» **Provided entries**

⟨

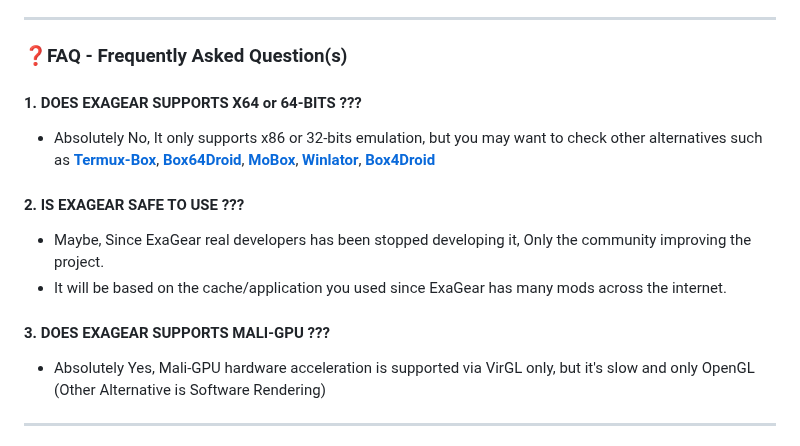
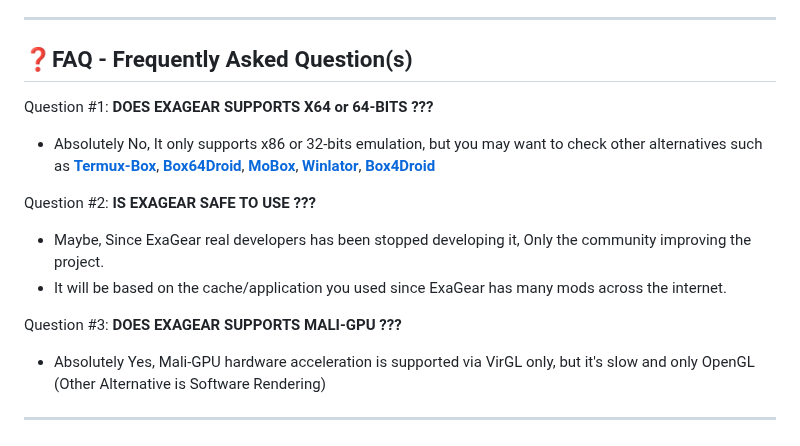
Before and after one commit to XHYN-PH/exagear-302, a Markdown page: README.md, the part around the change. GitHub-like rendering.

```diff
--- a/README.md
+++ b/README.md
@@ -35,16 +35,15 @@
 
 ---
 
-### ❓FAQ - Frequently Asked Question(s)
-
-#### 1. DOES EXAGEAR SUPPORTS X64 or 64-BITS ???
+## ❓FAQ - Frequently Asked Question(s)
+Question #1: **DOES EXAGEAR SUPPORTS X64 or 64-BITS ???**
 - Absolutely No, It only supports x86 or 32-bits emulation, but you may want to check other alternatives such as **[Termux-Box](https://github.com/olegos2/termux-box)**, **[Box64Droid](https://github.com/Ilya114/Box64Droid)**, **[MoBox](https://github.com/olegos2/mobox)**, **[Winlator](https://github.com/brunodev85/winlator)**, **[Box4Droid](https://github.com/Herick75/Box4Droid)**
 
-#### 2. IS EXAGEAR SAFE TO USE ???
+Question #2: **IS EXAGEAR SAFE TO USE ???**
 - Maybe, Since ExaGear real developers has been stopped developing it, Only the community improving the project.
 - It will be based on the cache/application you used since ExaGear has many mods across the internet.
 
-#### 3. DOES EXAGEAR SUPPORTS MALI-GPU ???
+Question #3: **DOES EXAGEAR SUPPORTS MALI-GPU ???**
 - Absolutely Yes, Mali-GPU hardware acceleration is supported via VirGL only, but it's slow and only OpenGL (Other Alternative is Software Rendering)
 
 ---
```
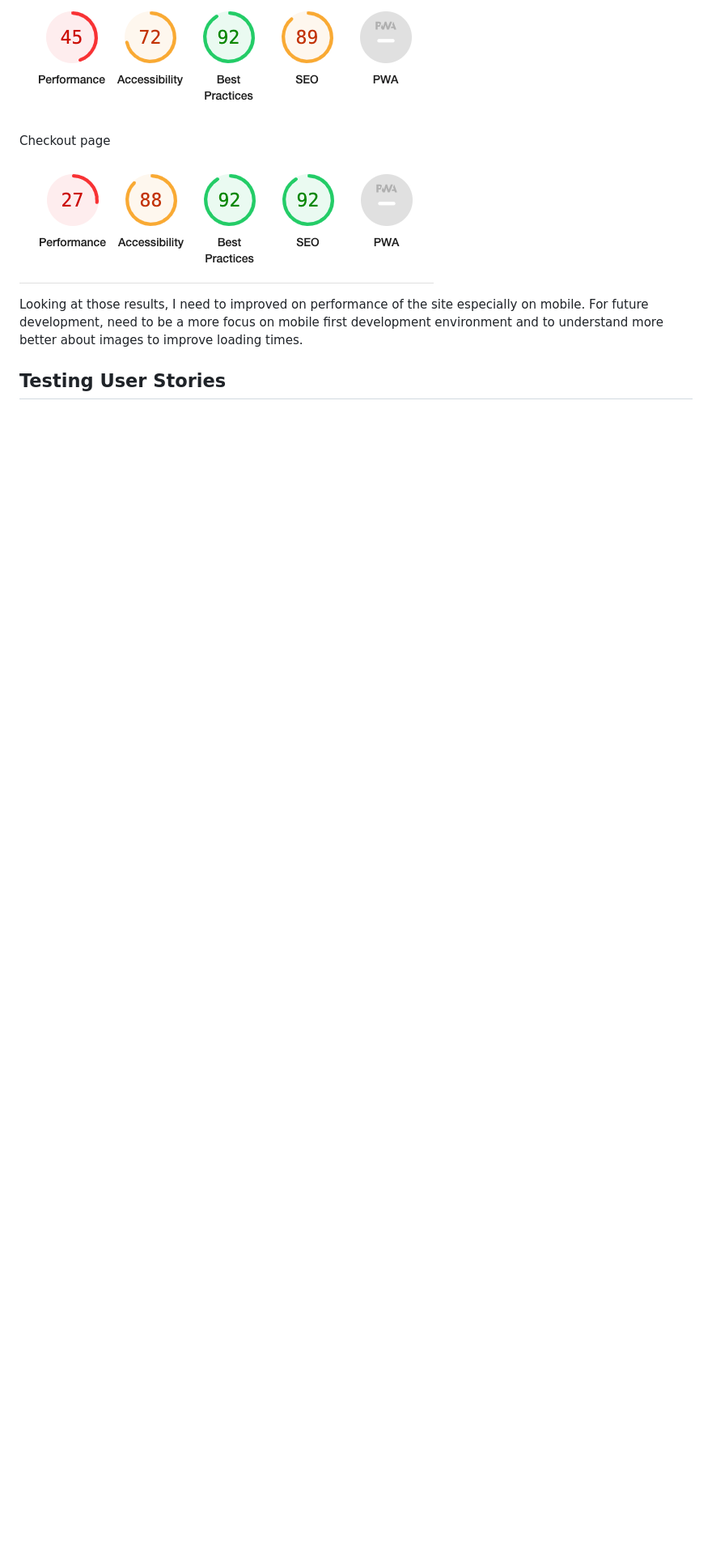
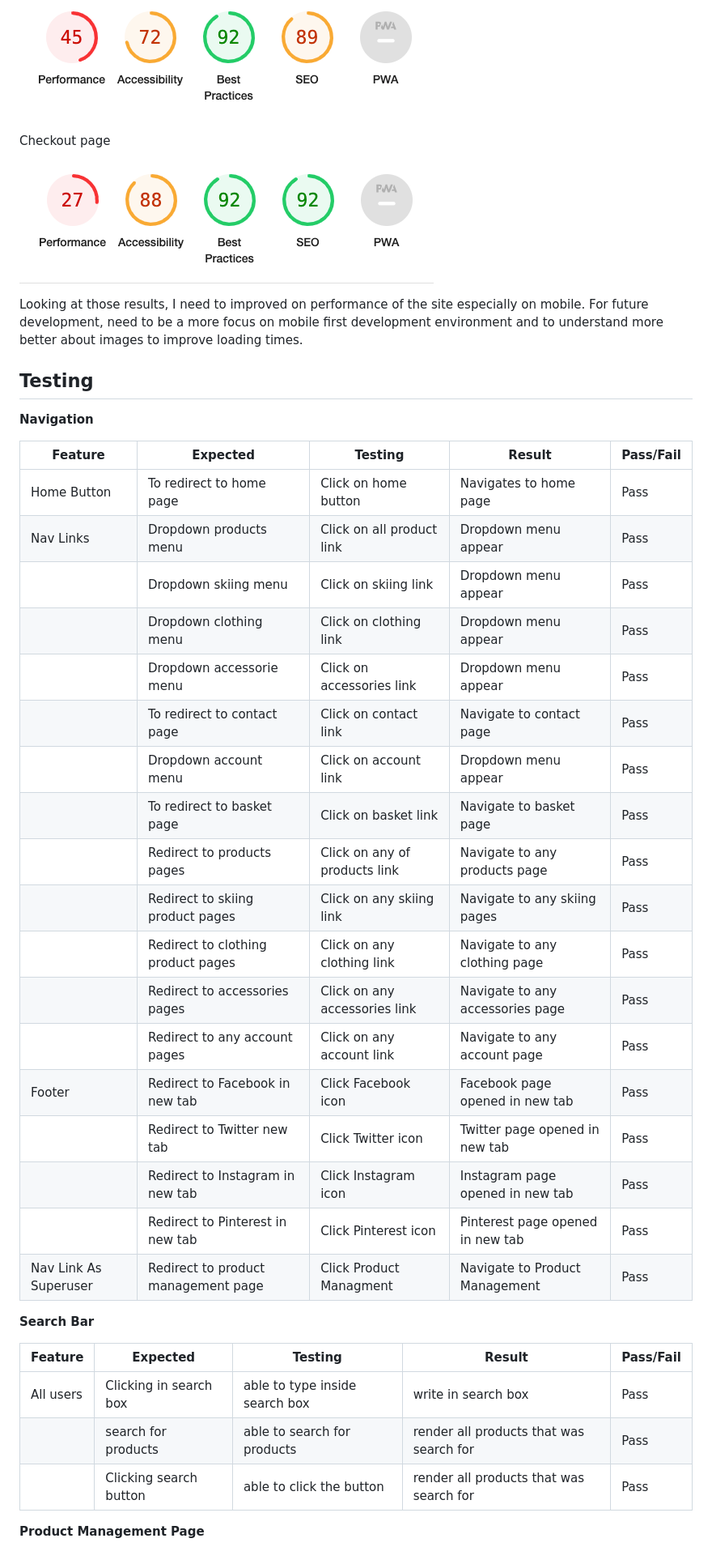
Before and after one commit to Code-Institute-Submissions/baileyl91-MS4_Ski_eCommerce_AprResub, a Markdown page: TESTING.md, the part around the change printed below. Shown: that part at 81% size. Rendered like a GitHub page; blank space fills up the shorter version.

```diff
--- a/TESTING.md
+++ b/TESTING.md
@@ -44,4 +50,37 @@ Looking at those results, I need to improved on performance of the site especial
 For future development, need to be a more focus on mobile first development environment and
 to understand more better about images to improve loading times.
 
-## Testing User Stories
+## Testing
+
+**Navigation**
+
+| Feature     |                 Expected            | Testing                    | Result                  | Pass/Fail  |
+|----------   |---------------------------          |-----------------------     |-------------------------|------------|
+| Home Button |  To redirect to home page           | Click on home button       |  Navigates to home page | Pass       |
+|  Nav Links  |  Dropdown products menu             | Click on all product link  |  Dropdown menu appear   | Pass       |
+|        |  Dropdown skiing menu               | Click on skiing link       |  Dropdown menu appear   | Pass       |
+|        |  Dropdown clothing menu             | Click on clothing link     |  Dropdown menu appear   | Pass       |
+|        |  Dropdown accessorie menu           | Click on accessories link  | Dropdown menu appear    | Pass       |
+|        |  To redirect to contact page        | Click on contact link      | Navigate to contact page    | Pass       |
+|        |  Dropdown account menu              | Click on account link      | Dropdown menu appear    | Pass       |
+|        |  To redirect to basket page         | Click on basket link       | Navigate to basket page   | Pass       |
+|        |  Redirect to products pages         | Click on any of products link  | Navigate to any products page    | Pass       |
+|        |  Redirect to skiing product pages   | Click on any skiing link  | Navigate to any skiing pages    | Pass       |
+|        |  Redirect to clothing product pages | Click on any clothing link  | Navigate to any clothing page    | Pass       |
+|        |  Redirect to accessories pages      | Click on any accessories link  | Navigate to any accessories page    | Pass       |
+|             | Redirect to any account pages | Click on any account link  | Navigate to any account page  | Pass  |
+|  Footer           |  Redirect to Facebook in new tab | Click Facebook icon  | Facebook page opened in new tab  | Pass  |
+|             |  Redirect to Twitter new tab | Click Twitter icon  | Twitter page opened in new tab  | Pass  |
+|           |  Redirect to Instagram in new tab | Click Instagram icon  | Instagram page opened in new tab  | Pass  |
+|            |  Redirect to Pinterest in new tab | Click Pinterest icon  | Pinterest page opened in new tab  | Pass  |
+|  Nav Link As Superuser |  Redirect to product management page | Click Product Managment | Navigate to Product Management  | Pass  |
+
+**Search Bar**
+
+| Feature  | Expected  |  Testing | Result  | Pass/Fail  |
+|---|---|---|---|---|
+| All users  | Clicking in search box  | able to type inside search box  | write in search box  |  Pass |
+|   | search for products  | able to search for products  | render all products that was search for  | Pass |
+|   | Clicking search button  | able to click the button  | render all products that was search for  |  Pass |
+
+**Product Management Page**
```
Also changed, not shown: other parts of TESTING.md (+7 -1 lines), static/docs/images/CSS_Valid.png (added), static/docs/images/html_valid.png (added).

⟩

» **Aim of the task**
All lines that contain the word "Question" should be copied from the listing.

» **Solution for this exercise**
-### ❓FAQ - Frequently Asked Question(s)
+## ❓FAQ - Frequently Asked Question(s)
+Question #1: **DOES EXAGEAR SUPPORTS X64 or 64-BITS ???**
+Question #2: **IS EXAGEAR SAFE TO USE ???**
+Question #3: **DOES EXAGEAR SUPPORTS MALI-GPU ???**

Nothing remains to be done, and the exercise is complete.